Work required -
For the word "civilian", copy every line of the material that includes it.

Dataset -
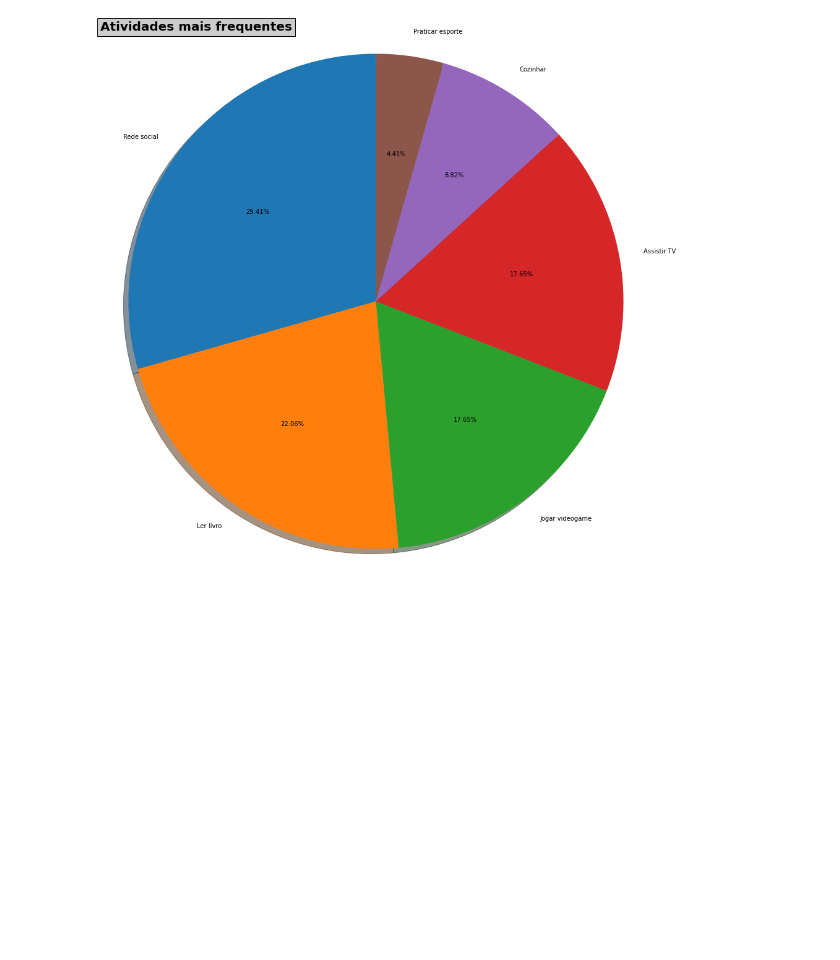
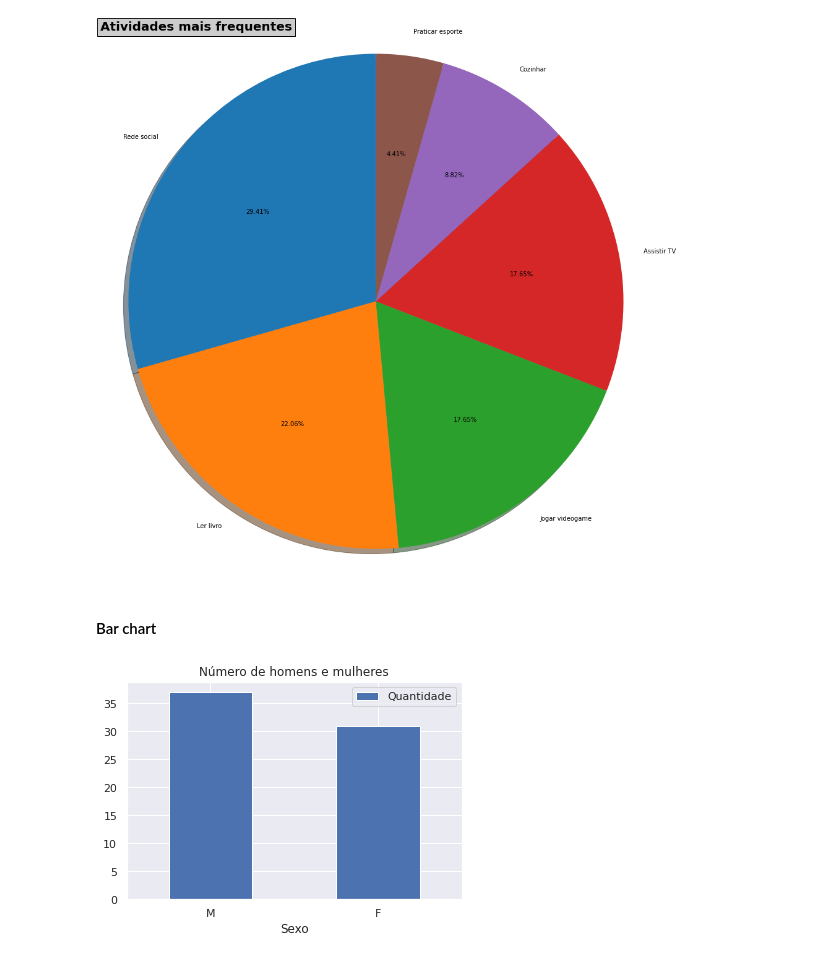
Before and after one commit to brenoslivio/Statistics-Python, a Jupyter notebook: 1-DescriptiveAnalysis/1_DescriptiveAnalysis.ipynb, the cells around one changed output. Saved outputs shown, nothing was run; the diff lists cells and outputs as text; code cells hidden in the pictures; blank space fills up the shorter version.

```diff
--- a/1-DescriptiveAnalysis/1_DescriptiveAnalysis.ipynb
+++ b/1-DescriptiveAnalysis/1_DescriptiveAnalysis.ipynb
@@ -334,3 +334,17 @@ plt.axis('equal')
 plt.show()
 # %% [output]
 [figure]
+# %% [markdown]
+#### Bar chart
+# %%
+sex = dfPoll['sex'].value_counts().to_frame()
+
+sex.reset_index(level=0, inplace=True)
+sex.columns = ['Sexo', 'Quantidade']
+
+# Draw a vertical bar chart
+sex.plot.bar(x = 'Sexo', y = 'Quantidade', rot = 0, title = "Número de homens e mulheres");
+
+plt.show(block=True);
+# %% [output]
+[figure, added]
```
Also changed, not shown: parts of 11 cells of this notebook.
--
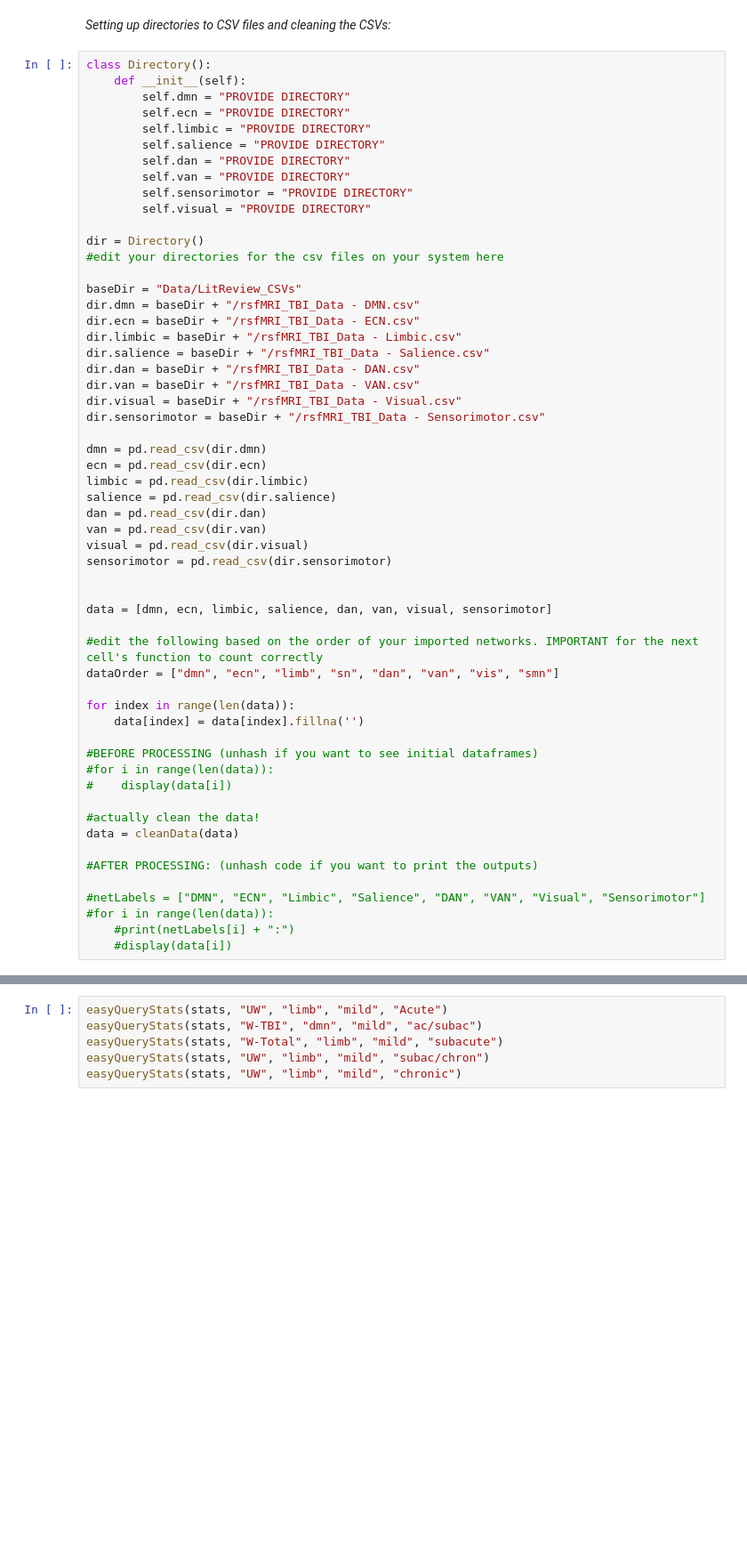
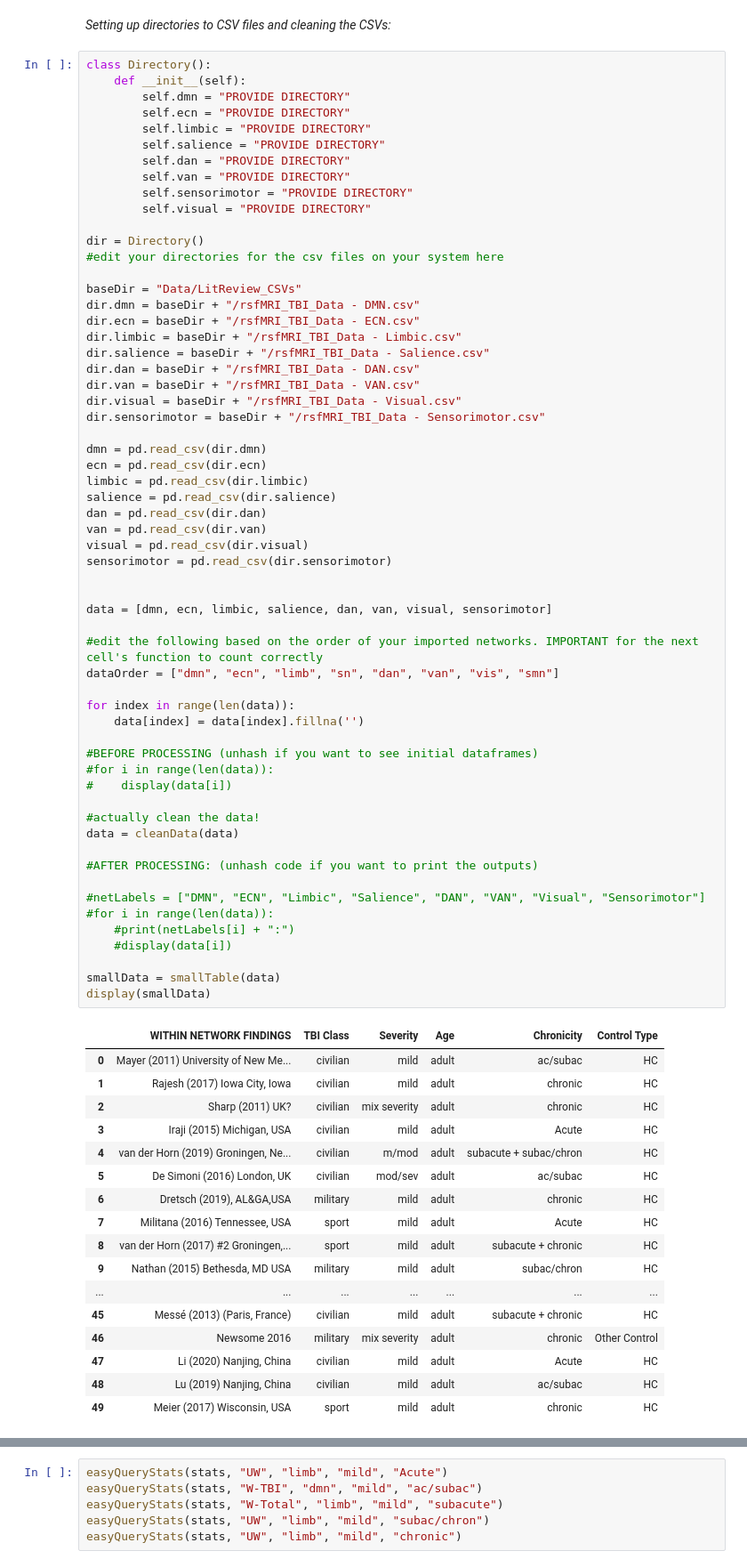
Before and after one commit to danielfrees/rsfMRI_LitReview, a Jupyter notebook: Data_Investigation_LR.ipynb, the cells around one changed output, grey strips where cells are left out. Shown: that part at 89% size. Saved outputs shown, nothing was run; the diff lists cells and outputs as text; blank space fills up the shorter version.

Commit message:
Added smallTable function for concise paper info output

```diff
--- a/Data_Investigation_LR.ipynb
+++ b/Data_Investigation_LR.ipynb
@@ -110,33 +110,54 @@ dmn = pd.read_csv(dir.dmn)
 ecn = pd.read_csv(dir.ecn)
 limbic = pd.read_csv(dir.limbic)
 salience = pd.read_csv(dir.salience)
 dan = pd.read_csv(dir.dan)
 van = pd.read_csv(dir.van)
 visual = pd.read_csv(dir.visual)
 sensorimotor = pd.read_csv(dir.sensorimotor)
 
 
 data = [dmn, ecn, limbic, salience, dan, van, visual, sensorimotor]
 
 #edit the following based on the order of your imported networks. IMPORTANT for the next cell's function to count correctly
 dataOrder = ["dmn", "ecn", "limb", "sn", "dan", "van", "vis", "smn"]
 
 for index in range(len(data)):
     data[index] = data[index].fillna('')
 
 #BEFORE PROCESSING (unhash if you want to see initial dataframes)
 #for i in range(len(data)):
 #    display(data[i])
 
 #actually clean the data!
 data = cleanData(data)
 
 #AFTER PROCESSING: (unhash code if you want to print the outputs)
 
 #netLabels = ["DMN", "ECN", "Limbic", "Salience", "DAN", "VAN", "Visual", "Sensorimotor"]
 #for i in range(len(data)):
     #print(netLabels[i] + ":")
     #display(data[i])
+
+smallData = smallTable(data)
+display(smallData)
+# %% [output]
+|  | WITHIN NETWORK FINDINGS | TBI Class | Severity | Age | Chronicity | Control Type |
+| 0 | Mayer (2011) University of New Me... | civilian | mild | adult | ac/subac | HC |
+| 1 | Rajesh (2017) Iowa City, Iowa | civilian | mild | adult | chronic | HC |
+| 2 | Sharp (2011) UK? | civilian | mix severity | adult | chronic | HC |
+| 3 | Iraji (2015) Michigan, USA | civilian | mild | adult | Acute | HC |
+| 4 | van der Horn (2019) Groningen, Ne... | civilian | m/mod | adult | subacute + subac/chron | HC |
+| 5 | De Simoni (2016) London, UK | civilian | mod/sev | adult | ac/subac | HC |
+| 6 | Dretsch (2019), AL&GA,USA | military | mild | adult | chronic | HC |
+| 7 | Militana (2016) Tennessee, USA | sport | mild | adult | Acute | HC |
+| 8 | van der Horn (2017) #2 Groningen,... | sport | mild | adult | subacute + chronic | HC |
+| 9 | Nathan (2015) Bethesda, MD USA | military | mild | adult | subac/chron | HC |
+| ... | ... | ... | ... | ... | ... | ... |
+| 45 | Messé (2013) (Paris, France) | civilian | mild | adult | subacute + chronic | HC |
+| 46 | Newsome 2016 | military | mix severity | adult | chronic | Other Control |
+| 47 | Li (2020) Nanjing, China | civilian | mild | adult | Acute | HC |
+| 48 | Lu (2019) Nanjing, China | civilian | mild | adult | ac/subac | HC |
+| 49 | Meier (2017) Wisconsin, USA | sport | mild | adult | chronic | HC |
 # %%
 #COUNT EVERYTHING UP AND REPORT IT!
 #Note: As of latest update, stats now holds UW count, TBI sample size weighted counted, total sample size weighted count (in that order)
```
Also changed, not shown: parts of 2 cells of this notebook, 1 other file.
* * *
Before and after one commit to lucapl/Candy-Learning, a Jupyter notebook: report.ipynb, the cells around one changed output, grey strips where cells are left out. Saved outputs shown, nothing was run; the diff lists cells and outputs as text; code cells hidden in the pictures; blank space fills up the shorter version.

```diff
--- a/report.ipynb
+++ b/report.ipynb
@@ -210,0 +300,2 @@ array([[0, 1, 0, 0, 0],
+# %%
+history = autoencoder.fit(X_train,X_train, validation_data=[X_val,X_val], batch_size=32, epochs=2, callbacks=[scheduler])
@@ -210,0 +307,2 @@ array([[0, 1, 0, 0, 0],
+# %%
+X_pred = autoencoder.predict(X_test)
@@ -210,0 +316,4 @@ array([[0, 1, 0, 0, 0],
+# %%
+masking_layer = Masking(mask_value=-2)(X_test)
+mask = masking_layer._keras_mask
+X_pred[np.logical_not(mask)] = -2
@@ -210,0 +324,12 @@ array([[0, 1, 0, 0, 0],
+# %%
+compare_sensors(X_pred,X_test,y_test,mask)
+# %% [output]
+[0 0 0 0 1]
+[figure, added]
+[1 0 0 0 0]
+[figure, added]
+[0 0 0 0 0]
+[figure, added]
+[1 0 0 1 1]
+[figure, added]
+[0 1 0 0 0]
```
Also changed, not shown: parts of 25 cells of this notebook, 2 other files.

Answer to this problem -
+| 0 | Mayer (2011) University of New Me... | civilian | mild | adult | ac/subac | HC |
+| 1 | Rajesh (2017) Iowa City, Iowa | civilian | mild | adult | chronic | HC |
+| 2 | Sharp (2011) UK? | civilian | mix severity | adult | chronic | HC |
+| 3 | Iraji (2015) Michigan, USA | civilian | mild | adult | Acute | HC |
+| 4 | van der Horn (2019) Groningen, Ne... | civilian | m/mod | adult | subacute + subac/chron | HC |
+| 5 | De Simoni (2016) London, UK | civilian | mod/sev | adult | ac/subac | HC |
+| 45 | Messé (2013) (Paris, France) | civilian | mild | adult | subacute + chronic | HC |
+| 47 | Li (2020) Nanjing, China | civilian | mild | adult | Acute | HC |
+| 48 | Lu (2019) Nanjing, China | civilian | mild | adult | ac/subac | HC |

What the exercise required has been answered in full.